As Gary Neville, commentating that night, said, Newcastle “did not want to get involved” with trying to assert itself against Manager Pep Guardiola’s team. Instead, Newcastle Manager Rafael Benítez opted for what could be described at best as containment, and at worst as appeasement.

As with Everton, a kind eye might suggest it nearly worked — Newcastle gave up just one goal and was in the game until the end, unlike many of City’s victims this season. A less generous interpretation would point out that Guardiola’s team missed a raft of chances, and easily could have been ahead by 2 or 3 at half time.
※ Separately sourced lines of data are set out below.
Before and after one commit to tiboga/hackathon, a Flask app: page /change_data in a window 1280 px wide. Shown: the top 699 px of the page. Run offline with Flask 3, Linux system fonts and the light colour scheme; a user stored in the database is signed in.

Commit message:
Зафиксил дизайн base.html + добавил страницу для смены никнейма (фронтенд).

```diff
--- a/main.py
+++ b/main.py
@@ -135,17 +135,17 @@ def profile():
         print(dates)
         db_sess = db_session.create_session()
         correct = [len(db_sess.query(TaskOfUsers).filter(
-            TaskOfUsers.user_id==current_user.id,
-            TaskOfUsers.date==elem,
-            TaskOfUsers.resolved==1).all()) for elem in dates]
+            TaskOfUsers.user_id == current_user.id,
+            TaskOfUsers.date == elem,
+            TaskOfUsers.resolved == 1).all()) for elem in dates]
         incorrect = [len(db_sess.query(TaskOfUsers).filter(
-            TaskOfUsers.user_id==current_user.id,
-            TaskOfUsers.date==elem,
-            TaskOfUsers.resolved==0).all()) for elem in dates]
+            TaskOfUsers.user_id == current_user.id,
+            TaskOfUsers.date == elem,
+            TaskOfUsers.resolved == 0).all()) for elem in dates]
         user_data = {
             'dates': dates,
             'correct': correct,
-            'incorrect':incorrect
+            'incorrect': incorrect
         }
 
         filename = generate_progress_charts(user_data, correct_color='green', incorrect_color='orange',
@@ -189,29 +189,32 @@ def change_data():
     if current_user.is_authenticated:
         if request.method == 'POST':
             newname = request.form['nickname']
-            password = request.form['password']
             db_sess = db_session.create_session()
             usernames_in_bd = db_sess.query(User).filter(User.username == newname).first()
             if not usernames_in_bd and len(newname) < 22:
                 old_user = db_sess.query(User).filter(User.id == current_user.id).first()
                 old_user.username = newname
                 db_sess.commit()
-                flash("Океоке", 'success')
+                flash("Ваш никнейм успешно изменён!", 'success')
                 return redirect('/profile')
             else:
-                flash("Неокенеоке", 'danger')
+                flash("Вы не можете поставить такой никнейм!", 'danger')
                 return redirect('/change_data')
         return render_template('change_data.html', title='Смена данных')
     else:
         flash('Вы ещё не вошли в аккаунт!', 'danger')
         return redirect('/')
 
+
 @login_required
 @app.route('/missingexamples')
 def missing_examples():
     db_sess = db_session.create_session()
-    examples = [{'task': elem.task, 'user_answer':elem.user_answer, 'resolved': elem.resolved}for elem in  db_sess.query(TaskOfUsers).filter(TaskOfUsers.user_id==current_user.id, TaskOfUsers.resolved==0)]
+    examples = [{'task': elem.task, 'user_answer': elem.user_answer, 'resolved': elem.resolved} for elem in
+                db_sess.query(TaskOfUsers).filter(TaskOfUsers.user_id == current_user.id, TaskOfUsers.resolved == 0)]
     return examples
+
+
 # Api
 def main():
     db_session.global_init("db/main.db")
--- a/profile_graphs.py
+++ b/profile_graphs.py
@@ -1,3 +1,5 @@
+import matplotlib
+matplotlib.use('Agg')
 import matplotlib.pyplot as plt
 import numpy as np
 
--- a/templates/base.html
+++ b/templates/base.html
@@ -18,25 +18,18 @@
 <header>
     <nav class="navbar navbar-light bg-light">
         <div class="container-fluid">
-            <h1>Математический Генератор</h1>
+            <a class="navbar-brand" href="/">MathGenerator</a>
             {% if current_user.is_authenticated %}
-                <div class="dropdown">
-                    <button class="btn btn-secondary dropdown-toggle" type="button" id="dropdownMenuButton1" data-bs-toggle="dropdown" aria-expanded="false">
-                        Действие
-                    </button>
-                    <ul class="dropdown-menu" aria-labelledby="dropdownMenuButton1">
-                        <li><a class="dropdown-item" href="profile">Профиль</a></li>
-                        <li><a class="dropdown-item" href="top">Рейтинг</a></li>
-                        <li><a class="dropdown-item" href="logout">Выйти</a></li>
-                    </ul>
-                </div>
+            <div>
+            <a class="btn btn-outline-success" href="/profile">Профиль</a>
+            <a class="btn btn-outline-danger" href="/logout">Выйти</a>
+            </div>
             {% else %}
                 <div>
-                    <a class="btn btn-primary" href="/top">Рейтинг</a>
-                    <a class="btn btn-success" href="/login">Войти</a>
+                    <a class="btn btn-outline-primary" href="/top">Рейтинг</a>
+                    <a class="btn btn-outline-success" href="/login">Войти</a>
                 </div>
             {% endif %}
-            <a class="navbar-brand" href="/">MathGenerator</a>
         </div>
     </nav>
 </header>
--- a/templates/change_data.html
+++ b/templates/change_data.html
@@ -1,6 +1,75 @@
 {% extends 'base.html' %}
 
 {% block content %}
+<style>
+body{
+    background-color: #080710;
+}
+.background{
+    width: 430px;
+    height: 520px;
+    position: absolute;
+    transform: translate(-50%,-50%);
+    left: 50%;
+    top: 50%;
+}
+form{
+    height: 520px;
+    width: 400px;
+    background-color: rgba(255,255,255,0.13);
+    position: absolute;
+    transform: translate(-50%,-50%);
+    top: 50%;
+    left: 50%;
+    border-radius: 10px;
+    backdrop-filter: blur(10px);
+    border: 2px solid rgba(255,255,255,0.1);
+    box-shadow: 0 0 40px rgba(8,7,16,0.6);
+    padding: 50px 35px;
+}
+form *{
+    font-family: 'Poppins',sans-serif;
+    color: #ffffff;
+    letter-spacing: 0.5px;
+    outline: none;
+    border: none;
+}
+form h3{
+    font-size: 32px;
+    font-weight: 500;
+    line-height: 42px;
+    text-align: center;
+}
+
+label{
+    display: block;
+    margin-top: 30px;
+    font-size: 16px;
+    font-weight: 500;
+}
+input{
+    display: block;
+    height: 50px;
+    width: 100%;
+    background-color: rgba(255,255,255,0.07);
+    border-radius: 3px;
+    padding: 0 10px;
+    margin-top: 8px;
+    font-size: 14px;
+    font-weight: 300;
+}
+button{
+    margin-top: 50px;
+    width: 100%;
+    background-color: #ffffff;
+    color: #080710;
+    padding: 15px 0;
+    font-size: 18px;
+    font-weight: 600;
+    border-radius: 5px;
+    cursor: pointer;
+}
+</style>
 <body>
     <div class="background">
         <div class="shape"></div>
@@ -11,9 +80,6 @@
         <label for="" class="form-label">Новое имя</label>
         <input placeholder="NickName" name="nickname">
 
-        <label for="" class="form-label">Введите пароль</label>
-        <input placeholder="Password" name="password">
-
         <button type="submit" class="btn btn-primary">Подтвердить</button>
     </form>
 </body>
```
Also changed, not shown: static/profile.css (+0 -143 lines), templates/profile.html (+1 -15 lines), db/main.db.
In part, simplistic as it sounds, that is because there are six of them. When Manchester United — or the great Arsenal or Chelsea sides of earlier this century — “had opponents beaten in the tunnel,” as Hughes, a former United player, once said, only one or two teams inspired such fear. Now, with six, there are weekends when the majority of Premier League games follow the same pattern. That jeopardizes the uncertainty that has become the league’s calling card.

Just as important, it serves to muffle the fans. “It is hard for the crowd to engage,” Neville said of Newcastle’s supporters during the game against City. Goodison Park was quieter than usual, too, for much of United’s visit. Watching what amounts to a training exercise — one attack against one defense — offers precious little reason to cheer.

It is an issue that is often framed in moral terms, as though those managers who veer towards caution are in some way abrogating their sporting duty. The alternative, when faced with teams with vastly superior players and resources, remains unclear.

Besides, much more pressing is the more practical side of it. There may come a time when we feel we have all seen this game before, and will see it again. At that point, some may ask the question: Where is the thrill in watching?